Use of Seismic-Derived Attribute for Internal Reservoir Description: A Case History
Sala, Claudio, Luca Baruffini, Fabio Luoni, Anna Pizzo, Marco Rovellini, ENI -Exploration & Production, San Donato Milanese, Italy
The opening of the deep-water frontier highlights the importance of integrating well data with the information coming from different sources, to reduce the appraisal costs and improve the reservoir knowledge. The presented case history illustrates a semi-quantitative approach for integrating seismic information for the internal reservoir description.
The reservoir is characterised by deep-water channel-lobe systems. The complex internal architecture reflects the coexistence of surge-type gravity flow and sustained currents. These two mechanisms, together with the channel system evolution have a big impact in the facies distribution and, in the view of reservoir management, in the geometry and in the quality of the sands.
In this perspective, a reliable and constrained distribution of the heterogeneity in the reservoir levels is a basic factor to optimise the development, reducing uncertainties and minimizing risk.
The applied approach uses the seismic information for facies distribution, integrating data at the well and seismic scale, also accounting for the peculiar sand deposition mechanisms of the current sedimentary environment.
Using a statistical methodology, well logs and core data are used to define a very detailed facies distribution at the well (well-facies). In parallel, the seismic volume has been inverted to elastic attribute and calibrated to acoustic facies (seis-facies) defined by petroacousticelastic modelling using well data.

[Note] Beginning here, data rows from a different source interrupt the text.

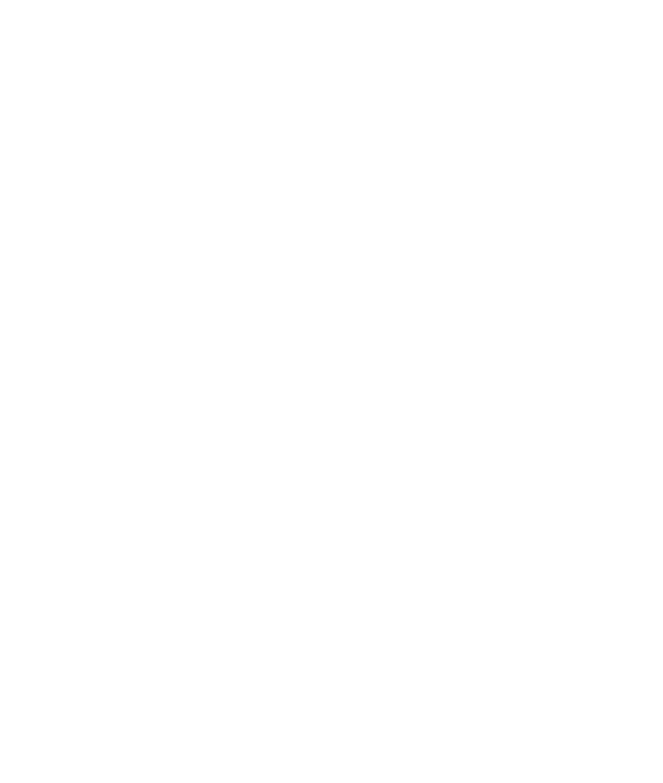
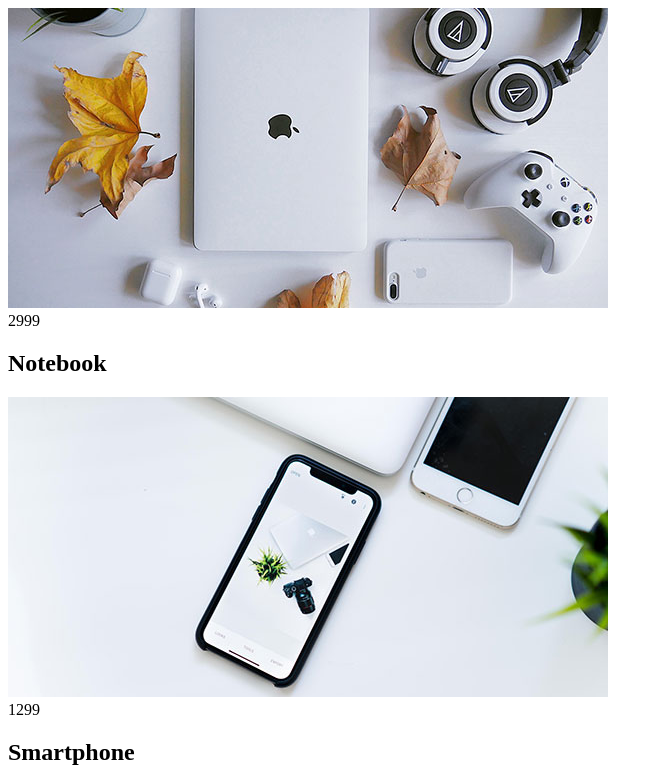
Before and after one commit to EduardoFCarvalho/techno, a plain HTML site: page index.html in a window 1280 px wide. Shown: the top 783 px of the page, without its empty margins (0-663 px from the left). Drawn offline with Linux system fonts and the light colour scheme.

Commit message:
Criação da seção de produtos

```diff
--- a/index.html
+++ b/index.html
@@ -11,7 +11,13 @@
   <body>
     <div id="app">
       <section class="produtos">
-        <div v-for="produto in produtos" class="produto"></div>
+        <div v-for="produto in produtos" :key="produto.id" class="produto">
+          <img :src="produto.img" :alt="produto.nome" class="produto_img" />
+          <div class="produto_info">
+            <span class="produto_preco">{{produto.preco}}</span>
+            <h2 class="produto_titulo">{{produto.nome}}</h2>
+          </div>
+        </div>
       </section>
     </div>
 
```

Next, a quantitative relationship has been found between well-facies and seis-facies. The final distribution of well-facies has been obtained using the 3D seis-facies volume to steer the geostatistical simulations, capturing the depositional system heterogeneity and evolution. Petrophysical properties are finally simulated inside each facies according with the core analysis and the log interpretation.
At the end, a series of reliable pictures of the reservoir obtained with this methodology has been successfully used for a trustworthy reserves risk assesment and for the well plan optimisation.